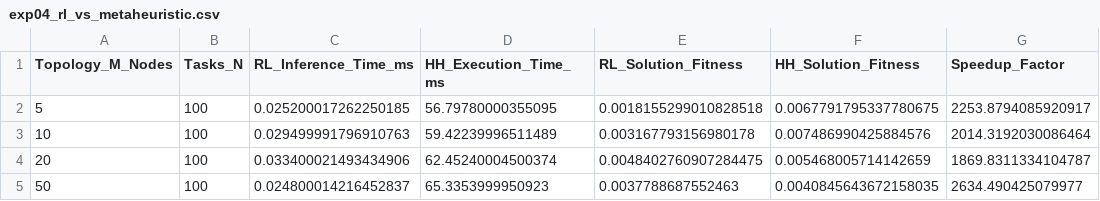
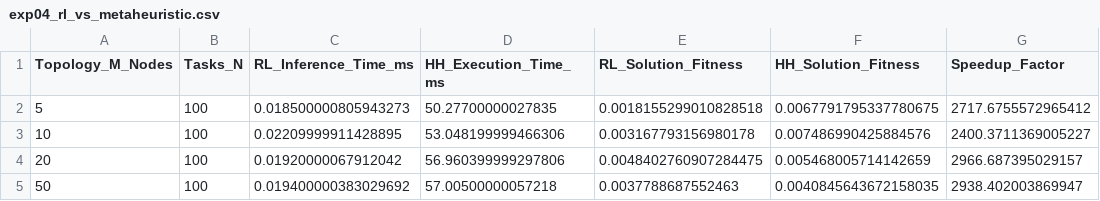
Before and after one commit to 407adi/ML-Task-Scheduler, a CSV file: results/master_experiments/exp04_rl_vs_metaheuristic.csv, drawn as a sheet.

```diff
--- a/results/master_experiments/exp04_rl_vs_metaheuristic.csv
+++ b/results/master_experiments/exp04_rl_vs_metaheuristic.csv
@@ -1,5 +1,5 @@
 Topology_M_Nodes,Tasks_N,RL_Inference_Time_ms,HH_Execution_Time_ms,RL_Solution_Fitness,HH_Solution_Fitness,Speedup_Factor
-5,100,0.025200017262250185,56.79780000355095,0.0018155299010828518,0.0067791795337780675,2253.8794085920917
-10,100,0.029499991796910763,59.42239996511489,0.003167793156980178,0.007486990425884576,2014.3192030086464
-20,100,0.033400021493434906,62.45240004500374,0.0048402760907284475,0.005468005714142659,1869.8311334104787
-50,100,0.024800014216452837,65.3353999950923,0.0037788687552463,0.0040845643672158035,2634.490425079977
+5,100,0.018500000805943273,50.27700000027835,0.0018155299010828518,0.0067791795337780675,2717.6755572965412
+10,100,0.02209999911428895,53.048199999466306,0.003167793156980178,0.007486990425884576,2400.3711369005227
+20,100,0.01920000067912042,56.960399999297806,0.0048402760907284475,0.005468005714142659,2966.687395029157
+50,100,0.019400000383029692,57.00500000057218,0.0037788687552463,0.0040845643672158035,2938.402003869947
```
Also changed, not shown: results/master_experiments/exp01_statistical_convergence.csv, results/master_experiments/exp03_throughput_scalability.csv, 31 other files.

EXERCISE: Your response must restate every record above exactly, with each picture omitted.

OUTPUT BELOW:
Before and after one commit to 407adi/ML-Task-Scheduler, a CSV file: results/master_experiments/exp04_rl_vs_metaheuristic.csv, drawn as a sheet.

```diff
--- a/results/master_experiments/exp04_rl_vs_metaheuristic.csv
+++ b/results/master_experiments/exp04_rl_vs_metaheuristic.csv
@@ -1,5 +1,5 @@
 Topology_M_Nodes,Tasks_N,RL_Inference_Time_ms,HH_Execution_Time_ms,RL_Solution_Fitness,HH_Solution_Fitness,Speedup_Factor
-5,100,0.025200017262250185,56.79780000355095,0.0018155299010828518,0.0067791795337780675,2253.8794085920917
-10,100,0.029499991796910763,59.42239996511489,0.003167793156980178,0.007486990425884576,2014.3192030086464
-20,100,0.033400021493434906,62.45240004500374,0.0048402760907284475,0.005468005714142659,1869.8311334104787
-50,100,0.024800014216452837,65.3353999950923,0.0037788687552463,0.0040845643672158035,2634.490425079977
+5,100,0.018500000805943273,50.27700000027835,0.0018155299010828518,0.0067791795337780675,2717.6755572965412
+10,100,0.02209999911428895,53.048199999466306,0.003167793156980178,0.007486990425884576,2400.3711369005227
+20,100,0.01920000067912042,56.960399999297806,0.0048402760907284475,0.005468005714142659,2966.687395029157
+50,100,0.019400000383029692,57.00500000057218,0.0037788687552463,0.0040845643672158035,2938.402003869947
```
Also changed, not shown: results/master_experiments/exp01_statistical_convergence.csv, results/master_experiments/exp03_throughput_scalability.csv, 31 other files.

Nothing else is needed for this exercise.